by Tarig Abdelgadir
I love going to conferences. There are the maths: sharing your peculiar interests with others is always fun. Then there is the warmth of the mathematics community. Add to that the experience of visiting a cool new country with your math-friends and you have a winner.
This conference was no exception. It was set in the beautiful West African country of Ghana, in Biriwa, with the official title of Homological Methods in Algebra and Geometry. The goal of the conference was to expose young African mathematicians to expertise in algebra and geometry, because these areas of research are slightly unrepresented in Africa. We hoped that the conference would help them enter one of these fields if they wished.
The idea for the conference came about when Ulrich Krähmer, a good friend of mine and mathematician at the University of Glasgow, visited Trieste.
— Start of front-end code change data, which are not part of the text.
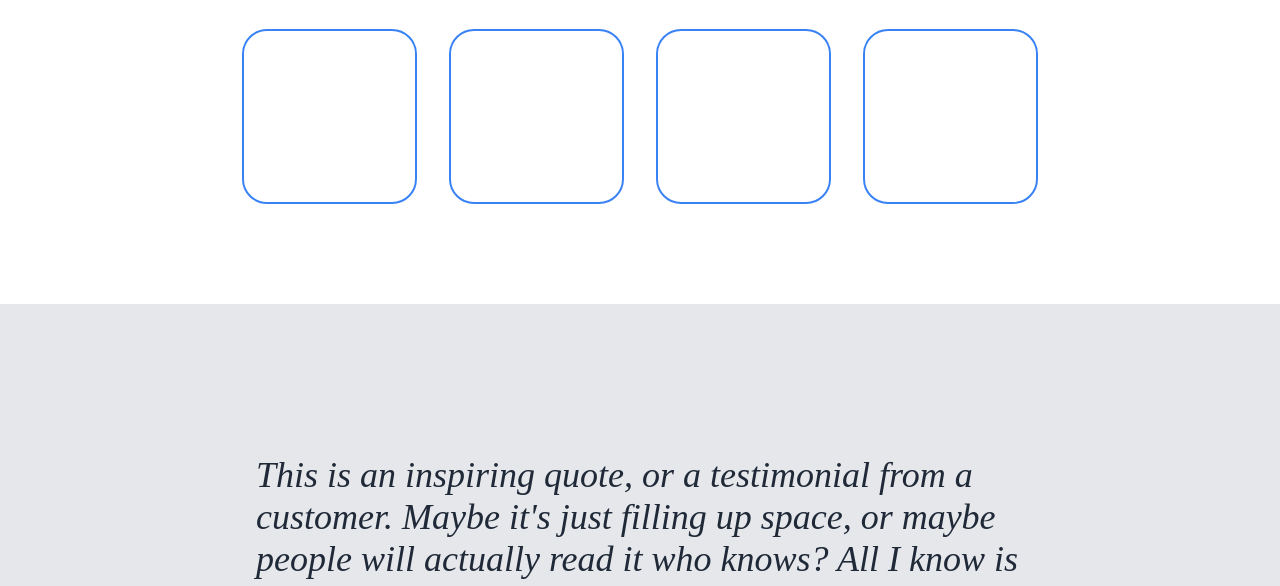
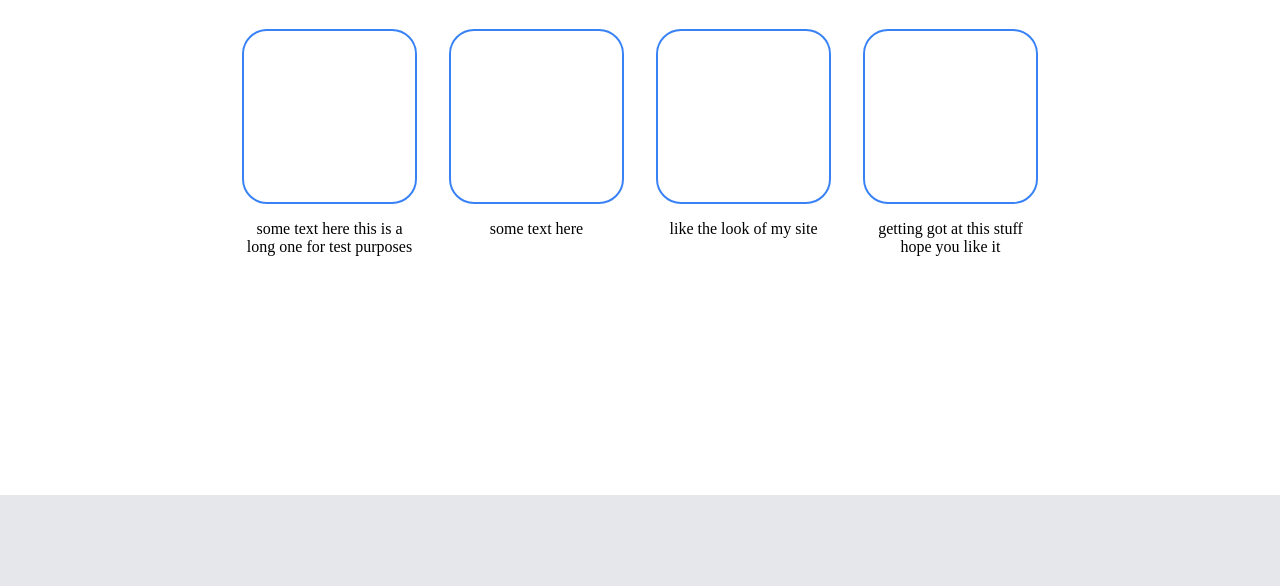
Before and after one commit to yof9/6project_landing-page, a plain HTML site: page index.html in a window 1280 px wide. Shown: the part 720-1306 px from the top of the page. Drawn offline with Linux system fonts and the light colour scheme.

Commit message:
Update index.html & style.css

```diff
--- a/index.html
+++ b/index.html
@@ -33,19 +33,19 @@
             <div class="cards-container">
                 <div class="card-container">
                     <div class="card"></div>
-                    <p></p>
+                    <p>some text here this is a long one for test purposes</p>
                 </div>
                 <div class="card-container">
                     <div class="card"></div>
-                    <p></p>
+                    <p>some text here</p>
                 </div>
                 <div class="card-container">
                     <div class="card"></div>
-                    <p></p>
+                    <p>like the look of my site</p>
                 </div>
                 <div class="card-container">
                     <div class="card"></div>
-                    <p></p>
+                    <p>getting got at this stuff hope you like it</p>
                 </div>
             </div>
         </div>
--- a/style.css
+++ b/style.css
@@ -122,11 +122,15 @@ h1 {
     align-items: center;
 }
 
-.card-container > .card {
+.card-container > p, .card {
     width: 175px;
     height: 175px;
+    text-align: center;
+}
+.card {
     border-radius: 25px;
     border: 2px solid #3882f6;
+    margin-bottom: 16px;
 }
 
 .testimonial-container {
```
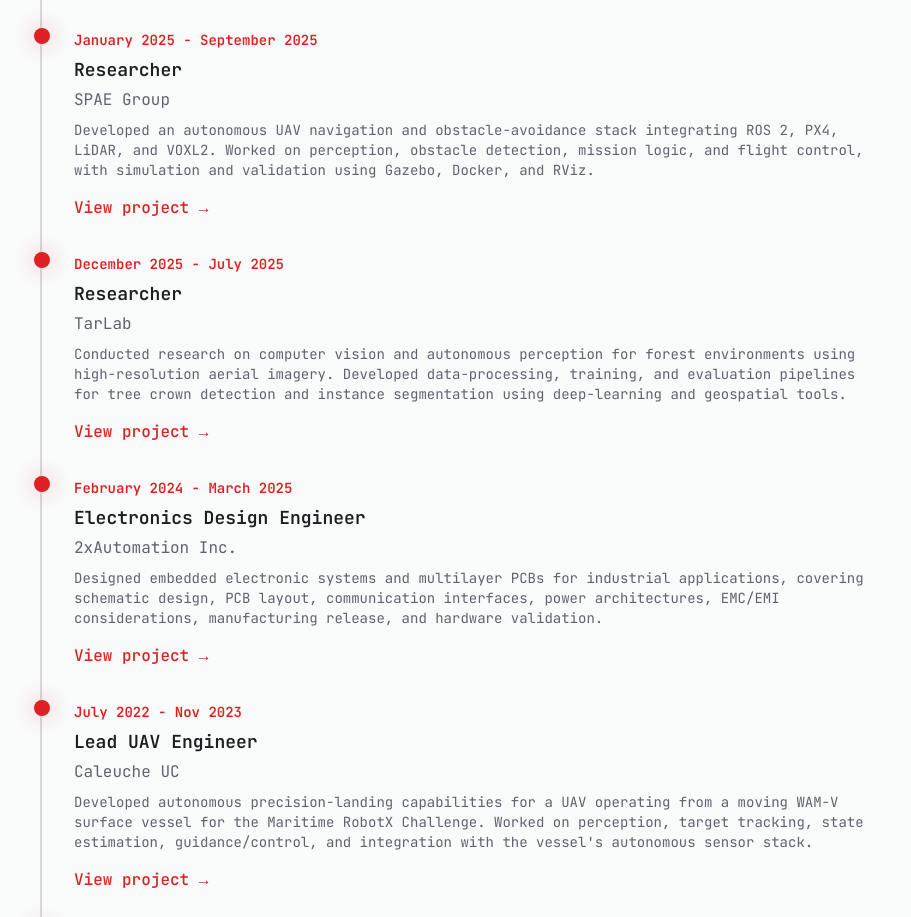
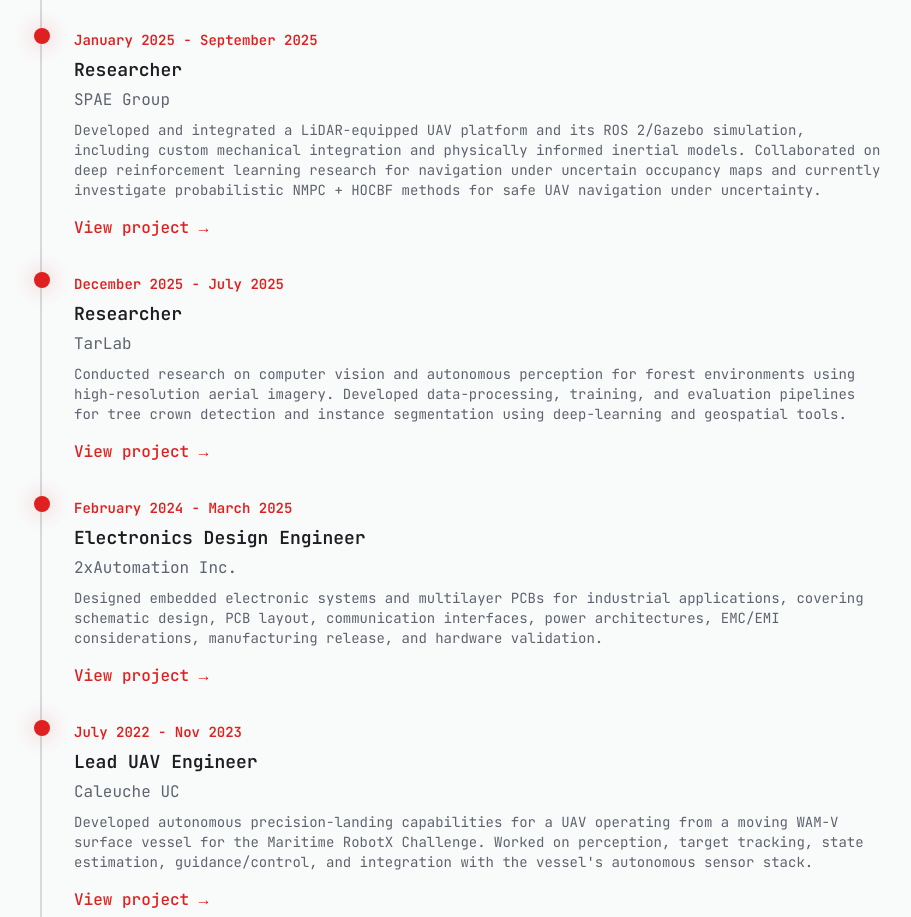
Before and after one commit to mbflores3/mbflores3.github.io, a React (Vite) app: page / in a window 1280 px wide. Shown: the part 1120-2037 px from the top of the page, without its empty margins (176-1087 px from the left). Built offline with nearby package versions, Linux system fonts and the light colour scheme.

Commit message:
Revise Researcher role description in Index.tsx
Updated the description of the Researcher role to reflect new responsibilities and projects.

```diff
--- a/src/pages/Index.tsx
+++ b/src/pages/Index.tsx
@@ -112,7 +112,7 @@ const Index = () => {
               year="January 2025 - September 2025"
               title="Researcher"
               organization="SPAE Group"
-              description="Developed an autonomous UAV navigation and obstacle-avoidance stack integrating ROS 2, PX4, LiDAR, and VOXL2. Worked on perception, obstacle detection, mission logic, and flight control, with simulation and validation using Gazebo, Docker, and RViz."
+              description="Developed and integrated a LiDAR-equipped UAV platform and its ROS 2/Gazebo simulation, including custom mechanical integration and physically informed inertial models. Collaborated on deep reinforcement learning research for navigation under uncertain occupancy maps and currently investigate probabilistic NMPC + HOCBF methods for safe UAV navigation under uncertainty."
               projectUrl="/projects/spaegroup"
             />
 
```
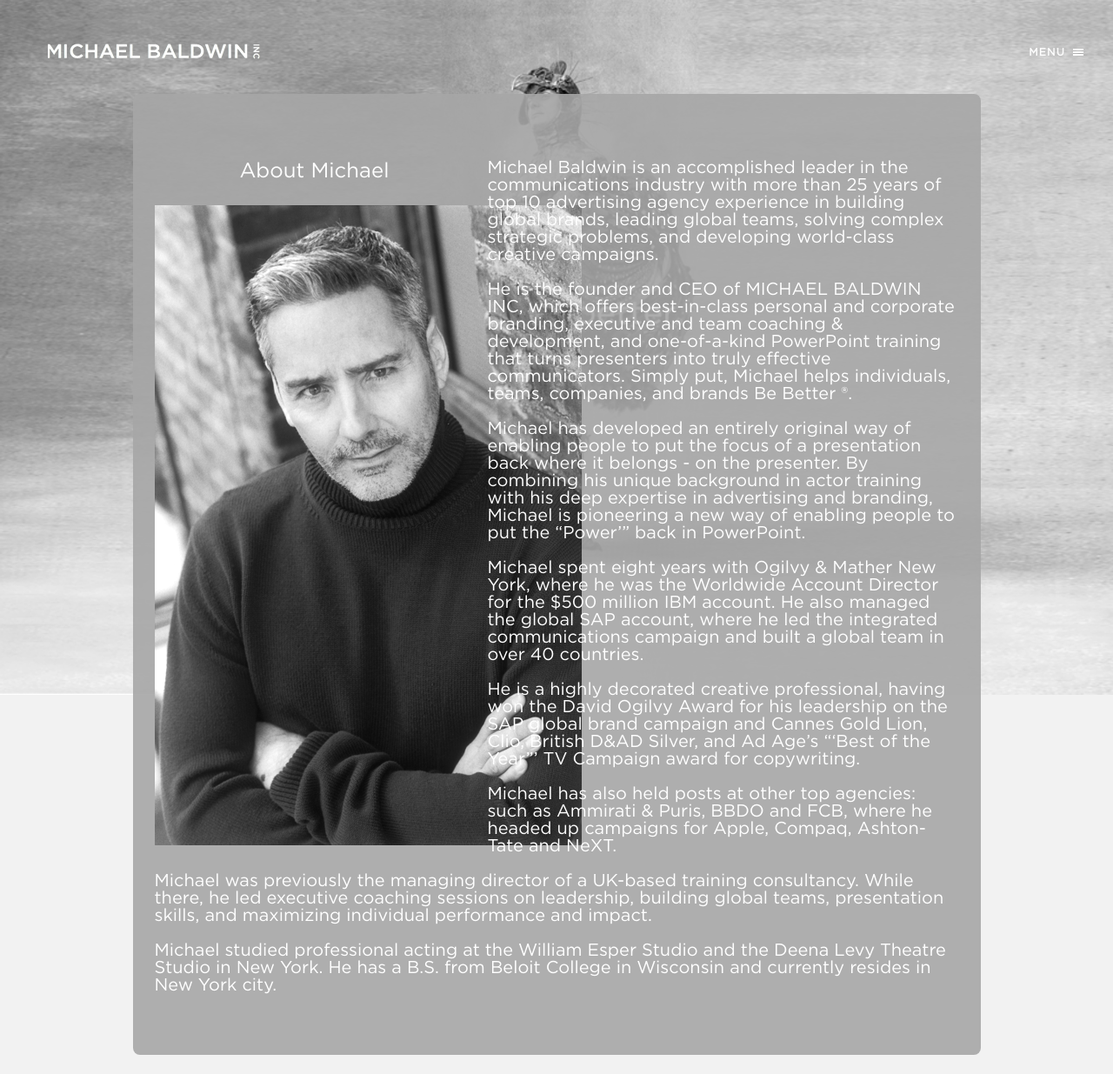
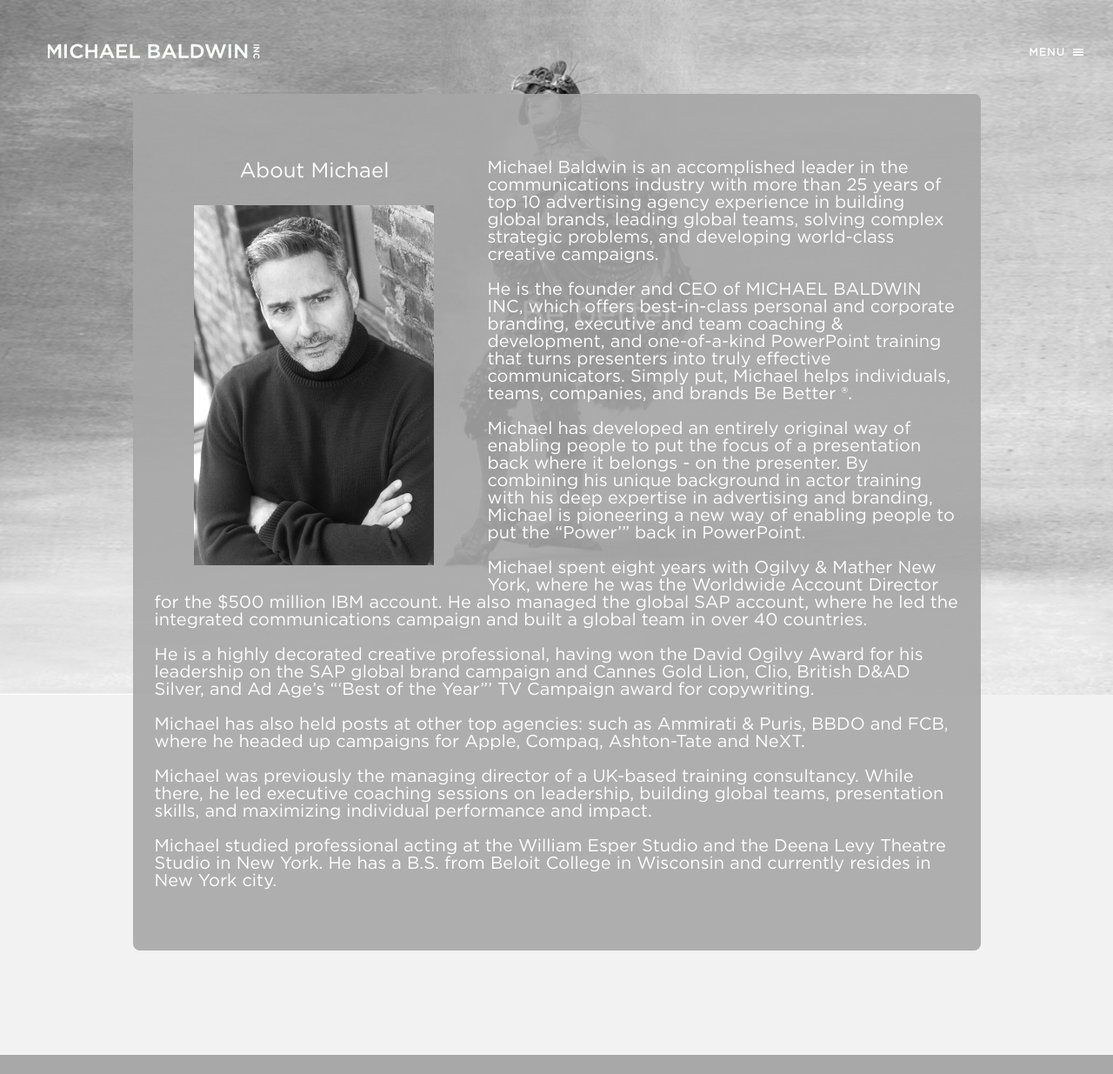
Before and after one commit to Lightmatter/Baldwin, a PHP site: page /about_michael.html in a window 1280 px wide. Shown: the top 1235 px of the page at 87% size. After the commit the page ends 1213 px from the top, so only its background shows below. Run offline with PHP 8.4, Linux system fonts and the light colour scheme; some libraries are stand-ins or nearby versions.

Commit message:
fix about image

```diff
--- a/about_michael.html
+++ b/about_michael.html
@@ -70,9 +70,8 @@
         <div class="row">
           <div class="col-xs-12 col-sm-5 col-md-5">
             <p class='name'>About Michael</p>
-            <div class="image-wrapper-long">
-              <img src='assets/img/michael_portrait_large.png'>
-            </div>
+              <img class='constrain-about-image' src='assets/img/michael_portrait_large.png'>
+
           </div>
 
           <div class="col-sm-12">
--- a/assets/css/screen.css
+++ b/assets/css/screen.css
@@ -80,27 +80,31 @@
   margin: 0 0 20px 0;
 }
 /* line 12, ../sass/_about.scss */
+.about-holder .constrain-about-image {
+  width: 75%;
+}
+/* line 16, ../sass/_about.scss */
 .about-holder p {
   font-family: "Gotham-Book";
 }
-/* line 16, ../sass/_about.scss */
+/* line 20, ../sass/_about.scss */
 .about-holder p.name {
   text-align: center;
   color: white;
   font-size: 24px;
   font-weight: 400;
 }
-/* line 23, ../sass/_about.scss */
+/* line 28, ../sass/_about.scss */
 .about-holder p.caption {
   color: #fff;
   line-height: 20px;
   font-size: 20px;
 }
-/* line 30, ../sass/_about.scss */
+/* line 35, ../sass/_about.scss */
 .about-holder .small {
   font-size: 18px;
 }
-/* line 35, ../sass/_about.scss */
+/* line 40, ../sass/_about.scss */
 .about-holder .large {
   font-size: 24px;
 }
--- a/assets/sass/_about.scss
+++ b/assets/sass/_about.scss
@@ -7,7 +7,11 @@
 
     img {
         margin: 0 0 20px 0;
+
     }
+.constrain-about-image {
+    width:75%;
+}
 
     p {
          font-family: "Gotham-Book"
@@ -19,6 +23,7 @@
         font-size: 24px;
         font-weight: 400;
     }
+
 
     p.caption {
         color: #fff;
```
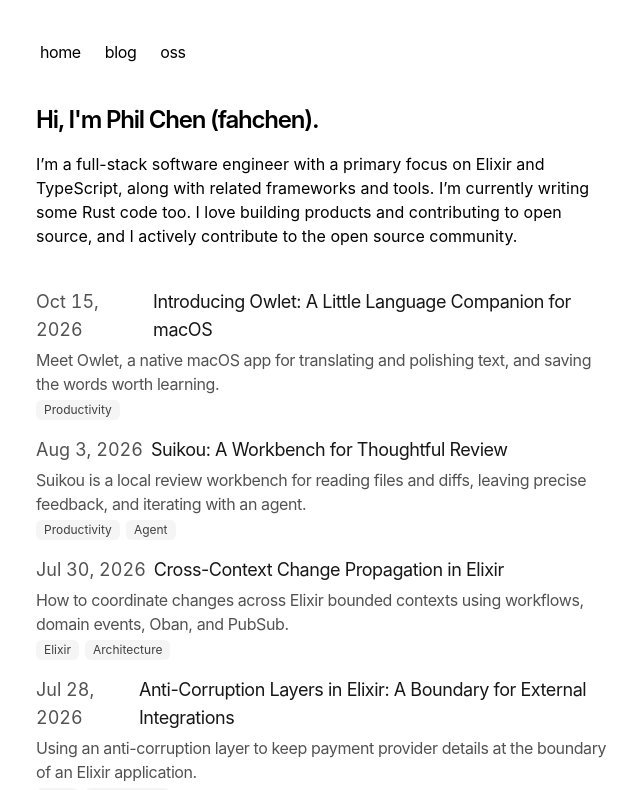
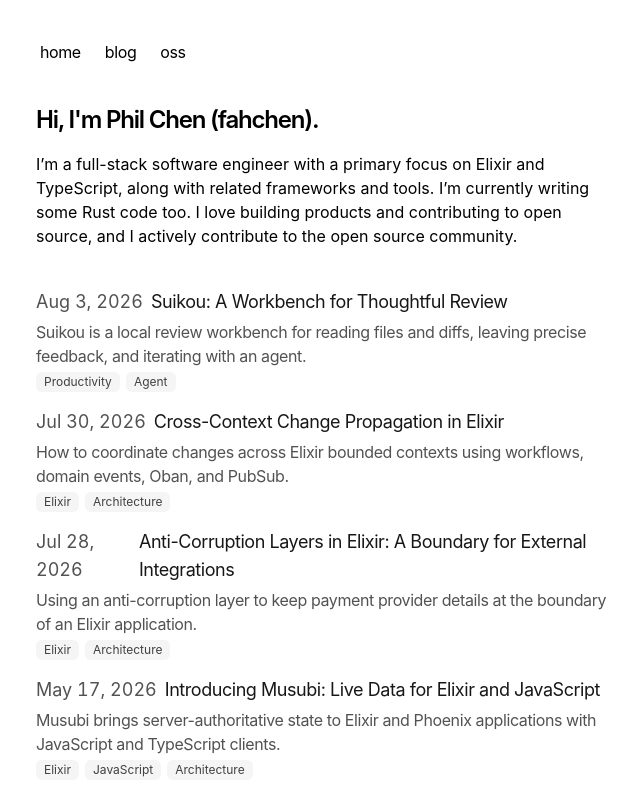
Before and after one commit to fahchen/fahchen, a Next.js app: page / in a window 1280 px wide. Shown: the top 790 px of the page, without its empty margins (316-956 px from the left). Built offline with nearby package versions, Linux system fonts and the light colour scheme.

Commit message:
feat: feature selected posts on homepage

```diff
--- a/app/blog/posts/20260406-building-grephql-a-compile-time-graphql-client-for-elixir.mdx
+++ b/app/blog/posts/20260406-building-grephql-a-compile-time-graphql-client-for-elixir.mdx
@@ -3,6 +3,7 @@ title: 'Building TypedGql: A Compile-time GraphQL Client for Elixir'
 publishedAt: '2026-04-06'
 summary: 'How I built TypedGql, a compile-time GraphQL client for Elixir that validates queries at compile time and generates typed responses.'
 labels: Elixir
+featured: true
 ---
 
 ## The Problem
--- a/app/blog/posts/20260517-introducing-musubi.mdx
+++ b/app/blog/posts/20260517-introducing-musubi.mdx
@@ -3,6 +3,7 @@ title: 'Introducing Musubi: Live Data for Elixir and JavaScript'
 publishedAt: '2026-05-17'
 summary: 'Musubi brings server-authoritative state to Elixir and Phoenix applications with JavaScript and TypeScript clients.'
 labels: Elixir, JavaScript, Architecture
+featured: true
 ---
 
 What if your frontend could receive **live data** from Elixir, the way Phoenix LiveView keeps a page up to date—but render it with the JavaScript frontend of your choice?
--- a/app/blog/posts/20260728-anti-corruption-layers-in-elixir.mdx
+++ b/app/blog/posts/20260728-anti-corruption-layers-in-elixir.mdx
@@ -3,6 +3,7 @@ title: 'Anti-Corruption Layers in Elixir: A Boundary for External Integrations'
 publishedAt: '2026-07-28'
 summary: 'Using an anti-corruption layer to keep payment provider details at the boundary of an Elixir application.'
 labels: Elixir, Architecture
+featured: true
 ---
 
 ## The problem
--- a/app/blog/posts/20260730-cross-context-change-propagation-in-elixir.mdx
+++ b/app/blog/posts/20260730-cross-context-change-propagation-in-elixir.mdx
@@ -3,6 +3,7 @@ title: 'Cross-Context Change Propagation in Elixir'
 publishedAt: '2026-07-30'
 summary: 'How to coordinate changes across Elixir bounded contexts using workflows, domain events, Oban, and PubSub.'
 labels: Elixir, Architecture
+featured: true
 ---
 
 
--- a/app/blog/posts/20260803-introducing-suikou.mdx
+++ b/app/blog/posts/20260803-introducing-suikou.mdx
@@ -3,6 +3,7 @@ title: 'Suikou: A Workbench for Thoughtful Review'
 publishedAt: '2026-08-03'
 summary: 'Suikou is a local review workbench for reading files and diffs, leaving precise feedback, and iterating with an agent.'
 labels: Productivity, Agent
+featured: true
 ---
 
 An agent can produce a change quickly. Reviewing it still takes attention: reading the code, understanding the trade-offs, and leaving feedback where it matters.
--- a/app/blog/utils.ts
+++ b/app/blog/utils.ts
@@ -7,6 +7,7 @@ type Metadata = {
   summary: string;
   image?: string;
   labels?: string;
+  featured?: string;
 };
 
 function parseFrontmatter(fileContent: string) {
--- a/app/components/posts.tsx
+++ b/app/components/posts.tsx
@@ -2,12 +2,17 @@ import { formatDate, getBlogPosts } from 'app/blog/utils';
 import Link from 'next/link';
 import { PostLabels } from './post-labels';
 
-export function BlogPosts() {
+export function BlogPosts({
+  featuredOnly = false,
+}: {
+  featuredOnly?: boolean;
+}) {
   const allBlogs = getBlogPosts();
 
   return (
     <div>
       {allBlogs
+        .filter((post) => !featuredOnly || post.metadata.featured === 'true')
         .sort((a, b) => {
           if (
             new Date(a.metadata.publishedAt) > new Date(b.metadata.publishedAt)
--- a/app/page.tsx
+++ b/app/page.tsx
@@ -11,7 +11,7 @@ export default function Page() {
       </h1>
       <p className="mb-10">{aboutMe}</p>
       <div className="my-8">
-        <BlogPosts />
+        <BlogPosts featuredOnly />
       </div>
     </section>
   );
```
We got talking over pizza, at Peperino of course. He told me how he goes to Ghana to teach at the African Institute of Mathematical Sciences (AIMS) every year. The students’ enthusiasm made a real mark on him; the three weeks he spends there are the most fun in his academic year. It was then natural to invite him to ICTP to speak to our head of math, Fernando Villegas, who suggested we apply for ICTP funding to organize a conference at AIMS-Ghana. The rest is history.
The conference took place in the first two weeks of August 2016, held at the AIMS building in the fishing town of Biriwa. When selling it to the potential speakers we wrote “think Oberwolfach (a popular mathematics research centre in Germany) but with palm trees.” It didn’t disappoint. We had a lovely sea view from the dining hall; after talks, people would walk down to a nearby beach resort for a fresh coconut. After dinner, we would chop up some fruit that Rune, a Danish participant at the conference, got from the market. Rune would wake up at 5:00 am to go fetch fruit from the market! One may think that with this globalized world you can taste everything Earth has to offer at your doorstep; nonsense. I never tasted pineapples and mangoes like the ones we had in Ghana, super buonissimi!
The Ghanaian people were amazingly helpful and welcoming. We owe the local participants a lot; they volunteered to help with the airport transfers and were our local connection wherever we went. With them we had long discussions about Ghana’s upcoming elections. John, one of the young participants, hopes to stand for president someday. We helped come up with his campaign slogan, “good character is the key”, and hone his public speaking skills. Emmanuel Essel, the academic director of AIMS Ghana, invited us over for some fufu, the signature local dish. He filled us in on the inner workings of chieftaincy in Ghana, him being the son of a chief. We also got some lessons from the students on how to balance things on one’s head, a skill most Ghanaians seem to have mastered: street vendors not only walk but run with enormous amounts of goods balanced on top of their heads.
It’s hard to do justice to Ghana: the huge funeral parties, the elaborate caskets, the amazing fabric shops, the tro-tros, the early morning village radio to name but a few. However, I should also say something about the serious matter that is the academic aspects of the conference.
The talks at the workshop were top notch. The speakers made a considerable effort to make them comprehensible to a good percentage of the audience without compromising content. There was an exciting buzz about the place; the invited speakers clearly wanted to be there. They were eager to engage the participants in mathematical discussions: Aaron Lauda (a mathematics professor from the University of Southern California, USA) spent an extra hour every day speaking to the students, while Paul Smith (a mathematics professor at the University of Washington, USA) made it his duty to speak to all the participants and ask about their interests—these stories form a small sample. And of course, Ulrich was great, his energy and enthusiasm carried us through this.
In summary, high quality maths went down and lots of fun was had. Hopefully this had a positive effect on the mathematical awareness and maturity of the young African participants. The aim was never to change the face of algebra and geometry in Africa in one fell swoop or to change it at all. Part of it was to expose people to what the international algebra and geometry community are up to. So if one of the students ends up with a good Ph.D. in cluster algebras or one of the African participants publishes a good paper that uses Khovanov homology for example, this conference would be a great success in my books. The other part was to provide points of contacts for people inside and outside Africa. One of the greatest things about conferences is that it reassures us all that we are not alone in our academic endeavours. It would also be amazing if people went away feeling they are part of a bigger community, a bigger family.
Tarig Abdelgadir is a former postdoc in ICTP’s Mathematics Section, now at the School of Mathematics and Statistics at the University of New South Wales, Australia.